There are several overarching principles that must be understood when filing a civil rights claim. First, we have two separate court systems, Federal Courts and State Courts. Per the 11th Amendment, the Commonwealth of Pennsylvania and its agencies can generally only be sued in State Court. However, Commonwealth employees may be sued in Federal Court in certain circumstances.
This is because claims may arise under federal or state law. When a claim arises under state law, the claim must generally be filed in state court, so long as all the parties live in one state. However, when a claim involves a violation of federal law, the case may be filed in federal court. Many civil rights cases, including those on behalf of disabled persons and prisoners, arise under the United States Constitution or Federal laws like the Americans with Disabilities Act. Therefore, these types of cases are generally brought in federal court.
Lawsuits against the government for violations of a person’s rights under the United States Constitution are sometimes referred to as “Section 1983 actions.” This is because the United States Constitution does not include any right to be compensated by the government for injures which a person suffers when the government violates their rights. Therefore, Congress passed a statute, known as the Civil Rights Act, allowing for people to be compensated for constitutional violations. For more information on Section 1983 actions, please see our article here.
However, there are some types of claims which arise under state law only. Claims like negligence, medical professional negligence, battery, assault, and false imprisonment are all “state law” claims.
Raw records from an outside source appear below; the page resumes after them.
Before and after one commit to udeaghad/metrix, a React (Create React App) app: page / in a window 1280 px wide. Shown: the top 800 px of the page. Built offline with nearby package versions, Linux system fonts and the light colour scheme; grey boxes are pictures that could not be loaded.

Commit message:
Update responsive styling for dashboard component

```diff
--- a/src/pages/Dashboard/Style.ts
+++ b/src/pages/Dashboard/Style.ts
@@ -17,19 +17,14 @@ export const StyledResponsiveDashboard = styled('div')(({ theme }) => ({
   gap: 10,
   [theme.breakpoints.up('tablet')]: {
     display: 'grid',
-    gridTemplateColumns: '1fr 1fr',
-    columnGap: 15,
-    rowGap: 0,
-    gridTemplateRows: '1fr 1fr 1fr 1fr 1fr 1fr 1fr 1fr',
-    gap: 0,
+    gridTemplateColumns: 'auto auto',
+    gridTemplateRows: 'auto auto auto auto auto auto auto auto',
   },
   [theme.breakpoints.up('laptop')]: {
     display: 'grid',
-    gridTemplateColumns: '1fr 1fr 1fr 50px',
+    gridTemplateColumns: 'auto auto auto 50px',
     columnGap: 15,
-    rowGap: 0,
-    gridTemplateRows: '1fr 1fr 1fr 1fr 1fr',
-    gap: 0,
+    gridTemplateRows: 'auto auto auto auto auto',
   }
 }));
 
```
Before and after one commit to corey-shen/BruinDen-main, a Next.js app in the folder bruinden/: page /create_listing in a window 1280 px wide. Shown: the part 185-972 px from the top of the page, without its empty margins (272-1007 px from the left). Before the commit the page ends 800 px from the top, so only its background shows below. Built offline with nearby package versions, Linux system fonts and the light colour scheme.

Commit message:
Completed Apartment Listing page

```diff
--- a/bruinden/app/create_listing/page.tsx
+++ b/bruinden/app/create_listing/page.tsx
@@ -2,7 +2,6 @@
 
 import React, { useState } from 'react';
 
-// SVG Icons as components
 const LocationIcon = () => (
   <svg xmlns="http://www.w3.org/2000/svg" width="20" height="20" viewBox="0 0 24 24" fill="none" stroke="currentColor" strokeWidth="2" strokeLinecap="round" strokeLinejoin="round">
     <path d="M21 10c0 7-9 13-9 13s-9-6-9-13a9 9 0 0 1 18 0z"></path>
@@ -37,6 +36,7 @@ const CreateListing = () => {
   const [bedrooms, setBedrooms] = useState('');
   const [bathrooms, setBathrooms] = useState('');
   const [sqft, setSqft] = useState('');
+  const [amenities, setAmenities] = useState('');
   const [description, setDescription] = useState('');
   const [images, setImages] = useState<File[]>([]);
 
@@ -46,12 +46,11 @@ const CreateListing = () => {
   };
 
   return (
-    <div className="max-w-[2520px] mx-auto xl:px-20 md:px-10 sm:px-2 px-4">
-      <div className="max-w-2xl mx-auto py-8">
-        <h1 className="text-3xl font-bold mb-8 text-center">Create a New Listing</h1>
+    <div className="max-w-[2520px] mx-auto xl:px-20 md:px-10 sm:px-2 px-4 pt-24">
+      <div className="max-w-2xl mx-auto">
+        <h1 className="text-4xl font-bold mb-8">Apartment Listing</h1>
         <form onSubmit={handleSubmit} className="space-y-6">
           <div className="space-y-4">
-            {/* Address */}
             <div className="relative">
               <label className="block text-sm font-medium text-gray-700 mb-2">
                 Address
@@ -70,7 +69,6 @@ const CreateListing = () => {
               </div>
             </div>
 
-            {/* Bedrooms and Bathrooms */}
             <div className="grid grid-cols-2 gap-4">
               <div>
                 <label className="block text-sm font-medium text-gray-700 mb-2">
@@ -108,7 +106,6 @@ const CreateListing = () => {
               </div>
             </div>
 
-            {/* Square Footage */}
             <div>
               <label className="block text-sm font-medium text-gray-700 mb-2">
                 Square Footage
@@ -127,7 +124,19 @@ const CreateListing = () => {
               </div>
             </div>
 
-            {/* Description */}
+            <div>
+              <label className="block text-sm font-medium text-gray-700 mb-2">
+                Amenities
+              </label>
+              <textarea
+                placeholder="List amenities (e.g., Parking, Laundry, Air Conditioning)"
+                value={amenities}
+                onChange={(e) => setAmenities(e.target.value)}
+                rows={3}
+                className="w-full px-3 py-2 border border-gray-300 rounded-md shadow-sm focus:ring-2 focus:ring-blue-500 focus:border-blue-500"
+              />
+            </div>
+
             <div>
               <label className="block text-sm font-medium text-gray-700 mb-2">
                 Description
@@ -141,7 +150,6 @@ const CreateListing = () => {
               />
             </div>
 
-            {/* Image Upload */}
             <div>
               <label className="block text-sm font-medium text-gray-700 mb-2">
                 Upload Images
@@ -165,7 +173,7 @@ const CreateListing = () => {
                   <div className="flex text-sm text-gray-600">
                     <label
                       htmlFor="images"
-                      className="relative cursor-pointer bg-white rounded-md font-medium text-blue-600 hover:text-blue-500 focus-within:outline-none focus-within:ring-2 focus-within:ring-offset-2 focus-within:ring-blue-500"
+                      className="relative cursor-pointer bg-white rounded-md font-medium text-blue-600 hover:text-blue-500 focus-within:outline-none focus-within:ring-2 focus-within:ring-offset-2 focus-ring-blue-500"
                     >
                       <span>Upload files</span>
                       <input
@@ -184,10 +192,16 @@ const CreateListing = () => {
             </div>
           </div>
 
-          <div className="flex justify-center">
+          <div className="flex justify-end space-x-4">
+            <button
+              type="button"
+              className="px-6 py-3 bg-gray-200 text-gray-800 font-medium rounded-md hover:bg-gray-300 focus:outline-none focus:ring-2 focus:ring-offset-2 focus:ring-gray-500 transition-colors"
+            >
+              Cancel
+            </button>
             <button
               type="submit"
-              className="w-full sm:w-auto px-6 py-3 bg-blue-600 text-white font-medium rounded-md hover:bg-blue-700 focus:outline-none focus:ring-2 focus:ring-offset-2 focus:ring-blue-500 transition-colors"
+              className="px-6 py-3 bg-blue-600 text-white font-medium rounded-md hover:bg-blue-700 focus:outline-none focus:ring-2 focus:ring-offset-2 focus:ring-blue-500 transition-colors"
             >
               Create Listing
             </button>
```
These are known as “torts.” When the Commonwealth or its employees commit a tort, they are protected by sovereign immunity unless the tort falls into one of the nine statutory exceptions which allow certain claims. For more information on Pennsylvania’s Sovereign Immunity Act, please see our article here.
Suing the government is incredibly complex, and determining the proper claim and court to file in is only the first issue that must be resolved to be compensated for an injury. If you or someone you know has been injured by the government or its employees, please immediately contact the Mizner Law Firm at email@example.com or 814-454-3889 to learn how we may be able to help you.